My other complaint was the lack of an ambient light sensor on the Oasis. The Kindle Voyage has one, so we know Amazon has the technology. But for some reason it wasn’t included in this premium option. That means when your partner turns off the light at night, your Kindle is still glaring, even with the front-lit display. You have to tap at least three times to change it, really pulling you out of the reading experience.
Some Kindle fans on Reddit claim it may be because the Voyage’s light sensor wasn’t very good, pumping up the backlight when a shadow passed the sensor. But that seems like a small problem that could be fixed. The answer is more likely due to limited real estate.
With the Oasis’ tiny bezel, finding the right spot for a light sensor may have been hard. Putting it on the button side of the e-reader would have meant your hand was going to cover it much of the time, and putting a sensor anywhere else may have been impossible without bulking up the other bezels. However, with the premium device, I would have wanted Amazon to find a way.
Or if not, they could have made this thing even smaller. Just like the pulp paperback novels that the Oasis emulates, it would have been great if the Kindle Oasis was small enough to slip in a back pocket. With a screen that flips pages as quickly as the Oasis and buttons that are as easy to push, having to change pages more frequently would have been an easy trade-off for a truly pocketable device.
Readers shouldn’t skimp
The Kindle Oasis is, without a doubt, the best reading device I’ve ever used. As a digital native, I have long favored digital over physical, but there were always tradeoffs to be made that usually meant it was easier to go with physical media.
For reading books, the Kindle has taken away those worries. It has all the quickness and simplicity of books, along with the ability to carry thousands of them at a time, just like other Kindles Amazon has made. But this one adds a level of comfort that books have long held over e-readers.
Sure, Amazon could have gone further, and I hope they do in future generations, but this is the best way to read a book right now. The only real problem then is the price.
The Kindle Oasis is $290 at the outset, with options to pay $20 more for an ad-free version without “Special Offers” on the lock screen, and another $70 for a 3G-enabled device for downloading books and syncing on the go.
However, that price also includes a battery cover, something the $199 Voyage doesn’t have. And if you’re a big reader and plan to spend the $50 on a Voyage cover anyway, splurging for the Oasis seems like a no-brainer. But if you’re not a huge reader, sticking to the occasional sci-fi novel while riding the subway or taking a flight, saving money and going with the Paperwhite is still the better option.
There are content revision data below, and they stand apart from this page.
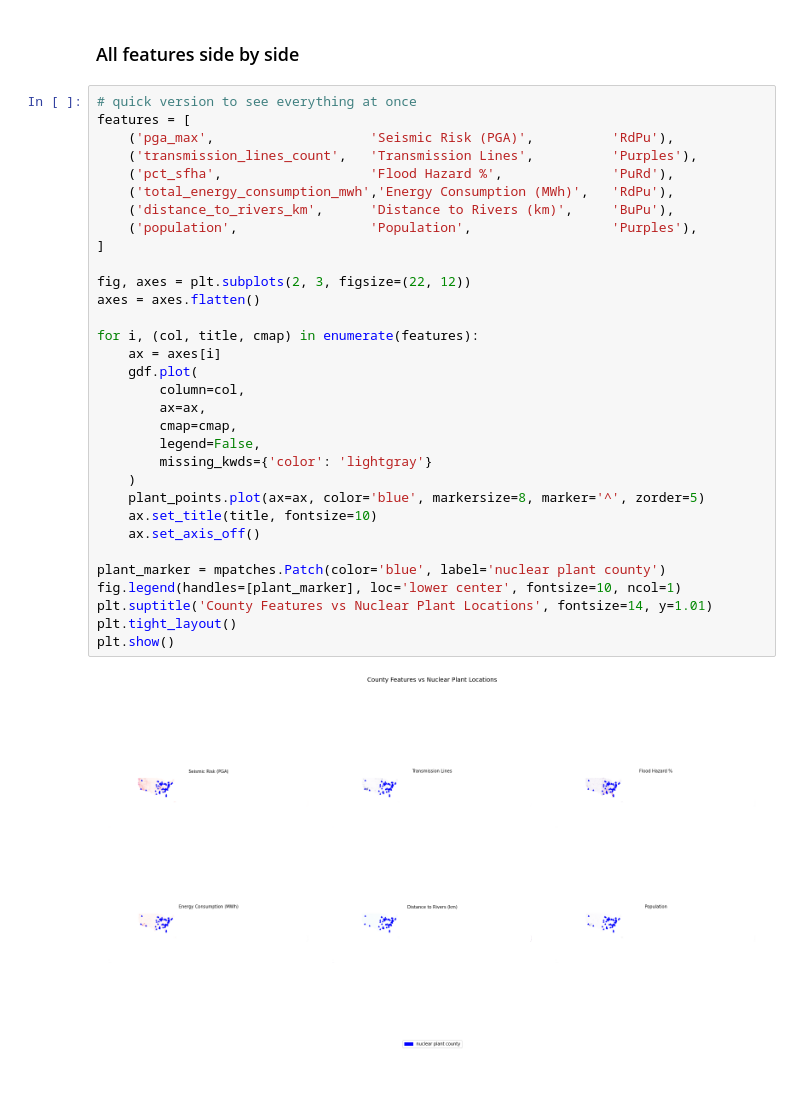
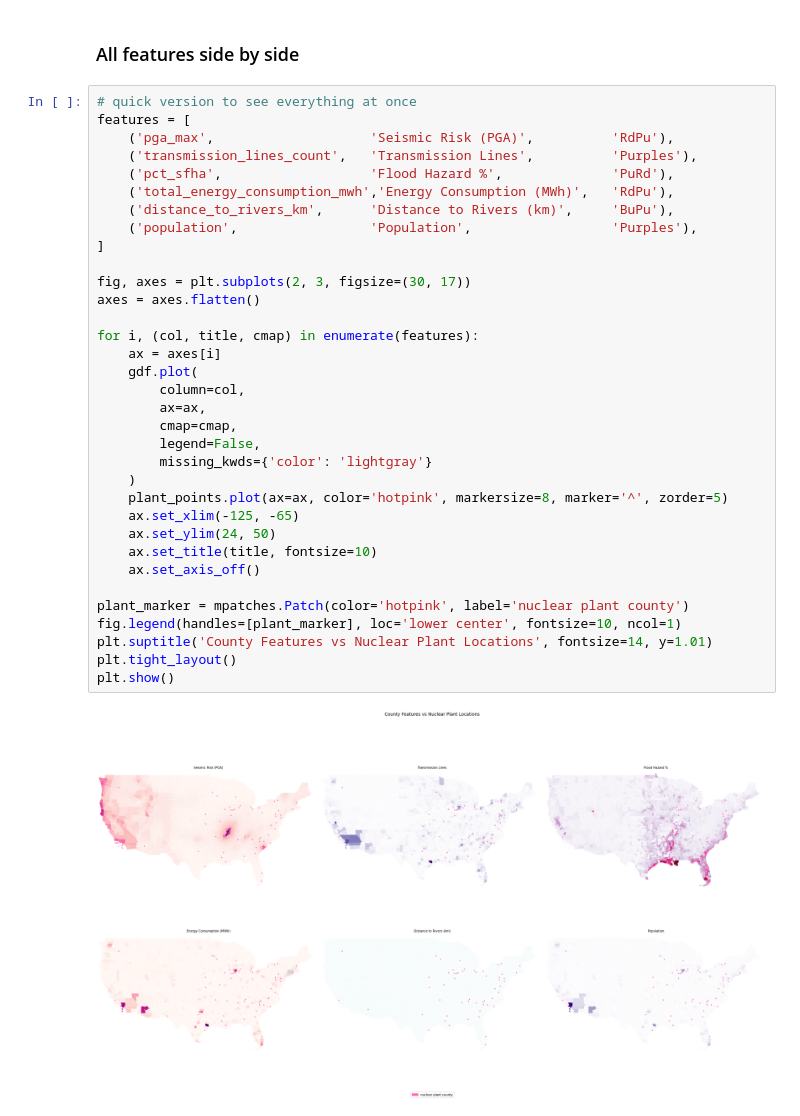
Before and after one commit to quentinconklejr/team-nuclear-family, a Jupyter notebook: notebooks/county_features_vs_nuclear_plants_map.ipynb, the cells around one changed output. Drawn from its saved outputs; the diff is of its cells as text; blank space fills up the shorter version.

```diff
--- a/notebooks/county_features_vs_nuclear_plants_map.ipynb
+++ b/notebooks/county_features_vs_nuclear_plants_map.ipynb
@@ -112,34 +113,36 @@ plot_feature_map(gdf, 'distance_to_rivers_km', 'Distance to Nearest River vs Nuc
 # %%
 # quick version to see everything at once
 features = [
     ('pga_max',                    'Seismic Risk (PGA)',          'RdPu'),
     ('transmission_lines_count',   'Transmission Lines',          'Purples'),
     ('pct_sfha',                   'Flood Hazard %',              'PuRd'),
     ('total_energy_consumption_mwh','Energy Consumption (MWh)',   'RdPu'),
     ('distance_to_rivers_km',      'Distance to Rivers (km)',     'BuPu'),
     ('population',                 'Population',                  'Purples'),
 ]
 
-fig, axes = plt.subplots(2, 3, figsize=(22, 12))
+fig, axes = plt.subplots(2, 3, figsize=(30, 17))
 axes = axes.flatten()
 
 for i, (col, title, cmap) in enumerate(features):
     ax = axes[i]
     gdf.plot(
         column=col,
         ax=ax,
         cmap=cmap,
         legend=False,
         missing_kwds={'color': 'lightgray'}
     )
-    plant_points.plot(ax=ax, color='blue', markersize=8, marker='^', zorder=5)
+    plant_points.plot(ax=ax, color='hotpink', markersize=8, marker='^', zorder=5)
+    ax.set_xlim(-125, -65)
+    ax.set_ylim(24, 50)
     ax.set_title(title, fontsize=10)
     ax.set_axis_off()
 
-plant_marker = mpatches.Patch(color='blue', label='nuclear plant county')
+plant_marker = mpatches.Patch(color='hotpink', label='nuclear plant county')
 fig.legend(handles=[plant_marker], loc='lower center', fontsize=10, ncol=1)
 plt.suptitle('County Features vs Nuclear Plant Locations', fontsize=14, y=1.01)
 plt.tight_layout()
 plt.show()
 # %% [output]
-[figure, old version]
+[figure, new version]
```
Also changed, not shown: parts of 7 cells of this notebook.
The Kindle Oasis is available to purchase now, but is backordered until June.